[Work instructions]:
Should any entry look odd, write it out exactly anyway, along with all the rest.

[Information provided]:
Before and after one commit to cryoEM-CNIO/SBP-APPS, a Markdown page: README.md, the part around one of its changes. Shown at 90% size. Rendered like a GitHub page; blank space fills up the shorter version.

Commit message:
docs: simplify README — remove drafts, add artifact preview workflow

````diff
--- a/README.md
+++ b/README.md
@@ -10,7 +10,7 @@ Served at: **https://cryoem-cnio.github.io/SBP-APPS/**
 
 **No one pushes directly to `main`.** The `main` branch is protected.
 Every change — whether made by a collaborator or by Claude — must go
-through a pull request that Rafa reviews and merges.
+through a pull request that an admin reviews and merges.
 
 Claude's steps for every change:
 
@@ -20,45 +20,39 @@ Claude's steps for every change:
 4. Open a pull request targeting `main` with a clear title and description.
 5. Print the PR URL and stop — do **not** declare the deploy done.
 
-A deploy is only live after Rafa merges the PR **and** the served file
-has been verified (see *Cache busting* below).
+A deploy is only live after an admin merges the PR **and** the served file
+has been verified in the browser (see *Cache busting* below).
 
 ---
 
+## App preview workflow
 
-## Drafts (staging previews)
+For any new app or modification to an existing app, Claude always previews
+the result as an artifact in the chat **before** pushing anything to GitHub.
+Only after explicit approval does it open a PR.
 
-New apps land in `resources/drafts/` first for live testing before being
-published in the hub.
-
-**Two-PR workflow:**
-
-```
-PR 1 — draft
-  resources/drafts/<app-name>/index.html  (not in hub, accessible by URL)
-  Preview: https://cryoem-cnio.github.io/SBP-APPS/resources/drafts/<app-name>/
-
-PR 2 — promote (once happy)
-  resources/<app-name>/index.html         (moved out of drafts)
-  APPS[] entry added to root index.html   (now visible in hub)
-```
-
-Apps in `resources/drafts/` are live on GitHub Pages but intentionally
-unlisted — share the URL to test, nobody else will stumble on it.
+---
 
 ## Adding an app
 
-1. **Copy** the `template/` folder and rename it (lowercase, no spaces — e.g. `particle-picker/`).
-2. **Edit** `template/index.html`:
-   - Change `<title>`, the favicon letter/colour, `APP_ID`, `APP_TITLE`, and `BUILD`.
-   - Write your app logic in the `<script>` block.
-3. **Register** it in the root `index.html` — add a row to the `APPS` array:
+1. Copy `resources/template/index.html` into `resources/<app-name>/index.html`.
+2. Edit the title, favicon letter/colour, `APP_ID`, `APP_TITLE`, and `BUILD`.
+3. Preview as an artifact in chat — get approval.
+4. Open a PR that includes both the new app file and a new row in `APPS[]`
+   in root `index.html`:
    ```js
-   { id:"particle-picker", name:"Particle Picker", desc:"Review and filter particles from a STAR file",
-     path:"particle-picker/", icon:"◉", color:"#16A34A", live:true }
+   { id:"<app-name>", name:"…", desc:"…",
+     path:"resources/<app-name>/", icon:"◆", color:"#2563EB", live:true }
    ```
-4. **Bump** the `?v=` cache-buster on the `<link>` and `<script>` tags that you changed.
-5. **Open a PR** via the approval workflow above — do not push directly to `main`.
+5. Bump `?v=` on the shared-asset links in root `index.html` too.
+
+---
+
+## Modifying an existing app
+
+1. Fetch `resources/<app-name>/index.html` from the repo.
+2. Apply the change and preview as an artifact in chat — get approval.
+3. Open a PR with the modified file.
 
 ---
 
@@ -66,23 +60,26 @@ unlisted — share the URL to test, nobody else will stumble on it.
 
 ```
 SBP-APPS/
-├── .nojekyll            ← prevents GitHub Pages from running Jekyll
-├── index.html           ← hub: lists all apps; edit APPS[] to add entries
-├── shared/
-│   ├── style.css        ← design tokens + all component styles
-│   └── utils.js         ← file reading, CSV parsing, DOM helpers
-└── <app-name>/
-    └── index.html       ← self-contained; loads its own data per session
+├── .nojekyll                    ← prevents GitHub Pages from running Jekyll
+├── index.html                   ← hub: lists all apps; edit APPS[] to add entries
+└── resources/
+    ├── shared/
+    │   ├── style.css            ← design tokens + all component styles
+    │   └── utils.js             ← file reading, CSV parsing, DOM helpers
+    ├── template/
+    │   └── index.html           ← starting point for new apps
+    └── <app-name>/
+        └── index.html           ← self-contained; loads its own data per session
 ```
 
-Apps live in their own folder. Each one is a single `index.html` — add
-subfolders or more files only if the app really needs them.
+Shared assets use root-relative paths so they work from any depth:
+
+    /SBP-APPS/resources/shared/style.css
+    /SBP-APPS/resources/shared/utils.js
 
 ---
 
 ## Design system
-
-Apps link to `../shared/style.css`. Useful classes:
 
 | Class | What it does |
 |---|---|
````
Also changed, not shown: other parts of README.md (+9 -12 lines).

[Written solution]:
Before and after one commit to cryoEM-CNIO/SBP-APPS, a Markdown page: README.md, the part around one of its changes. Shown at 90% size. Rendered like a GitHub page; blank space fills up the shorter version.

Commit message:
docs: simplify README — remove drafts, add artifact preview workflow

````diff
--- a/README.md
+++ b/README.md
@@ -10,7 +10,7 @@ Served at: **https://cryoem-cnio.github.io/SBP-APPS/**
 
 **No one pushes directly to `main`.** The `main` branch is protected.
 Every change — whether made by a collaborator or by Claude — must go
-through a pull request that Rafa reviews and merges.
+through a pull request that an admin reviews and merges.
 
 Claude's steps for every change:
 
@@ -20,45 +20,39 @@ Claude's steps for every change:
 4. Open a pull request targeting `main` with a clear title and description.
 5. Print the PR URL and stop — do **not** declare the deploy done.
 
-A deploy is only live after Rafa merges the PR **and** the served file
-has been verified (see *Cache busting* below).
+A deploy is only live after an admin merges the PR **and** the served file
+has been verified in the browser (see *Cache busting* below).
 
 ---
 
+## App preview workflow
 
-## Drafts (staging previews)
+For any new app or modification to an existing app, Claude always previews
+the result as an artifact in the chat **before** pushing anything to GitHub.
+Only after explicit approval does it open a PR.
 
-New apps land in `resources/drafts/` first for live testing before being
-published in the hub.
-
-**Two-PR workflow:**
-
-```
-PR 1 — draft
-  resources/drafts/<app-name>/index.html  (not in hub, accessible by URL)
-  Preview: https://cryoem-cnio.github.io/SBP-APPS/resources/drafts/<app-name>/
-
-PR 2 — promote (once happy)
-  resources/<app-name>/index.html         (moved out of drafts)
-  APPS[] entry added to root index.html   (now visible in hub)
-```
-
-Apps in `resources/drafts/` are live on GitHub Pages but intentionally
-unlisted — share the URL to test, nobody else will stumble on it.
+---
 
 ## Adding an app
 
-1. **Copy** the `template/` folder and rename it (lowercase, no spaces — e.g. `particle-picker/`).
-2. **Edit** `template/index.html`:
-   - Change `<title>`, the favicon letter/colour, `APP_ID`, `APP_TITLE`, and `BUILD`.
-   - Write your app logic in the `<script>` block.
-3. **Register** it in the root `index.html` — add a row to the `APPS` array:
+1. Copy `resources/template/index.html` into `resources/<app-name>/index.html`.
+2. Edit the title, favicon letter/colour, `APP_ID`, `APP_TITLE`, and `BUILD`.
+3. Preview as an artifact in chat — get approval.
+4. Open a PR that includes both the new app file and a new row in `APPS[]`
+   in root `index.html`:
    ```js
-   { id:"particle-picker", name:"Particle Picker", desc:"Review and filter particles from a STAR file",
-     path:"particle-picker/", icon:"◉", color:"#16A34A", live:true }
+   { id:"<app-name>", name:"…", desc:"…",
+     path:"resources/<app-name>/", icon:"◆", color:"#2563EB", live:true }
    ```
-4. **Bump** the `?v=` cache-buster on the `<link>` and `<script>` tags that you changed.
-5. **Open a PR** via the approval workflow above — do not push directly to `main`.
+5. Bump `?v=` on the shared-asset links in root `index.html` too.
+
+---
+
+## Modifying an existing app
+
+1. Fetch `resources/<app-name>/index.html` from the repo.
+2. Apply the change and preview as an artifact in chat — get approval.
+3. Open a PR with the modified file.
 
 ---
 
@@ -66,23 +60,26 @@ unlisted — share the URL to test, nobody else will stumble on it.
 
 ```
 SBP-APPS/
-├── .nojekyll            ← prevents GitHub Pages from running Jekyll
-├── index.html           ← hub: lists all apps; edit APPS[] to add entries
-├── shared/
-│   ├── style.css        ← design tokens + all component styles
-│   └── utils.js         ← file reading, CSV parsing, DOM helpers
-└── <app-name>/
-    └── index.html       ← self-contained; loads its own data per session
+├── .nojekyll                    ← prevents GitHub Pages from running Jekyll
+├── index.html                   ← hub: lists all apps; edit APPS[] to add entries
+└── resources/
+    ├── shared/
+    │   ├── style.css            ← design tokens + all component styles
+    │   └── utils.js             ← file reading, CSV parsing, DOM helpers
+    ├── template/
+    │   └── index.html           ← starting point for new apps
+    └── <app-name>/
+        └── index.html           ← self-contained; loads its own data per session
 ```
 
-Apps live in their own folder. Each one is a single `index.html` — add
-subfolders or more files only if the app really needs them.
+Shared assets use root-relative paths so they work from any depth:
+
+    /SBP-APPS/resources/shared/style.css
+    /SBP-APPS/resources/shared/utils.js
 
 ---
 
 ## Design system
-
-Apps link to `../shared/style.css`. Useful classes:
 
 | Class | What it does |
 |---|---|
````
Also changed, not shown: other parts of README.md (+9 -12 lines).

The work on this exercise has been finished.